The rest of the story is a gut-wrenching swirl of healing, cleansing, and forgiveness. Hannah returns to where her birth mother, a lawyer, works. She does not hurl vitriolic rage against the woman who tried to abort her. She does not rail against her with accusing words. In fact, she does not even speak to her. When her mother comes to work that day, she finds a wrinkled note and a hospital wristband on her desk.
The note simply read: Forgiven.
I release you from the burden you have been carrying secretly for so long. I forgive you for the act you tried to commit against me, your innocent, unprotected child. I forgive you for the physical and emotional scars you left me with.
But the end is what really gets me. Hannah returns back home, and resumes her college student status. Her parents come to drop her off, and she hugs each of them, warmly but briefly, giving all of the typical reassuring college student things-to-say.
She turns to walk away, and her parents stare after her retreating form, fondly, proudly. Then she stops. There is a heartbeat of hesitation. And then she turns to hurtle into her dad’s open arms. Squeezing him tight, she whispers in his ear, “Thank you.”
Startled, he says, “For what, hon?”
She stares into his waiting eyes. “For wanting me.”
I swear. I was fine up until that point.
This story really gripped my heart, because it is a subject that I am passionate about. Life is our most precious, cherished gift – and this is true for every individual. But while I hurt for Hannah, and the emotional and physical trauma she faced, I found my heart truly breaking for the one who tried to abort her.

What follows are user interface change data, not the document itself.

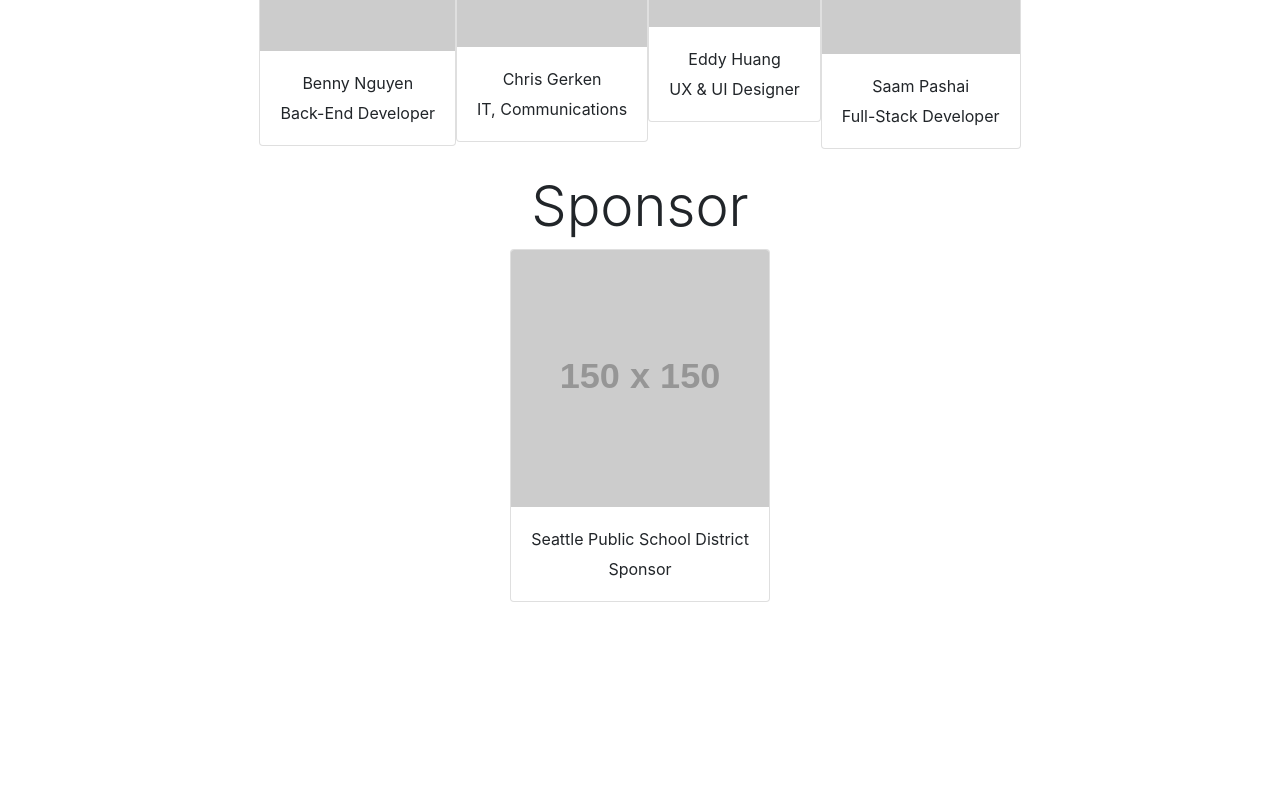
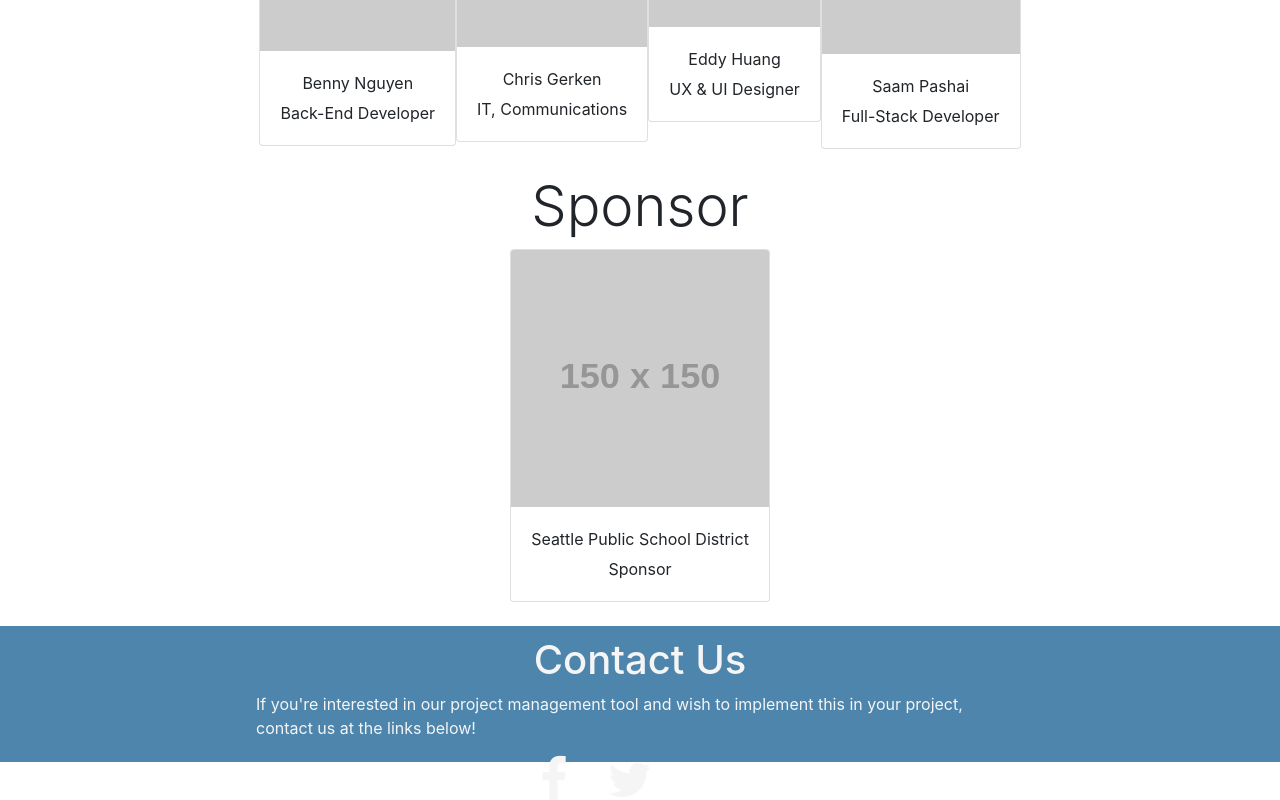
Before and after one commit to SaamPashai/landingPage, a React (Create React App) app: page / in a window 1280 px wide. Shown: the part 2075-2875 px from the top of the page. Before the commit the page ends 2701 px from the top, so only its background shows below. Built offline with nearby package versions, Linux system fonts and the light colour scheme.

Commit message:
Made footer

```diff
--- a/src/Footer.js
+++ b/src/Footer.js
@@ -3,9 +3,18 @@ import React, { Component } from 'react';
 class Footer extends Component {
     render() {
         return(
-            <footer>
+            <div id="footerBlock">
+                <h1>Contact Us</h1>
+                <p>If you're interested in our project management tool and wish to implement this
+                   in your project, contact us at the links below!
+                </p>
 
-            </footer>
+                <div id="socialMediaContainer">
+                    <i class="fa fa-facebook-f fa-3x" aria-hidden="true"></i>
+                    <i class="fa fa-twitter fa-3x" aria-hidden="true"></i>
+                    <a href="mailto:bennyn@uw.edu"><i class="fa fa-envelope-o fa-3x" aria-hidden="true"></i></a>
+                </div>
+            </div>
         );
     }
 }
--- a/src/index.css
+++ b/src/index.css
@@ -38,6 +38,7 @@
 }
 
 #aboutUsBlock {
+  height: inherit;
   text-align: center;
   padding-top: 50px;
 }
@@ -46,3 +47,39 @@
   display: flex;
   justify-content: center;
 }
+
+#footerBlock {
+  padding-top: 10px;
+  display: block;
+  height: 17vh;
+  width: 100vw;
+  background-color: #4D85AC;
+  color: whitesmoke;
+}
+
+#footerBlock h1 {
+  text-align: center;
+}
+
+#footerBlock p {
+  margin-left: 20vw;
+  margin-right: 20vw;
+}
+
+#socialMediaContainer {
+  display: flex;
+  justify-content: center;
+}
+
+#socialMediaContainer i {
+  margin-left: 20px;
+  margin-right: 20px;
+}
+
+#socialMediaContainer a {
+  color: white;
+}
+
+#socialMediaContainer a:hover {
+  color: black;
+}
```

Think how it must feel to gaze at the beautiful face of your child…the one you tried to destroy because it was inconvenient. Now imagine seeing that face every day – for 20 years. In your dreams. Nightmares. Carrying the weight of your decision for the rest of your life.
Please. I am not condemning you if you’ve ever had an abortion. Honestly, this movie itself was not about condemnation, but forgiveness. There was healing for the mother, as well. But here is the tragedy…
This whole thing did not have to happen.
There were two victims in this story. One just didn’t have a choice.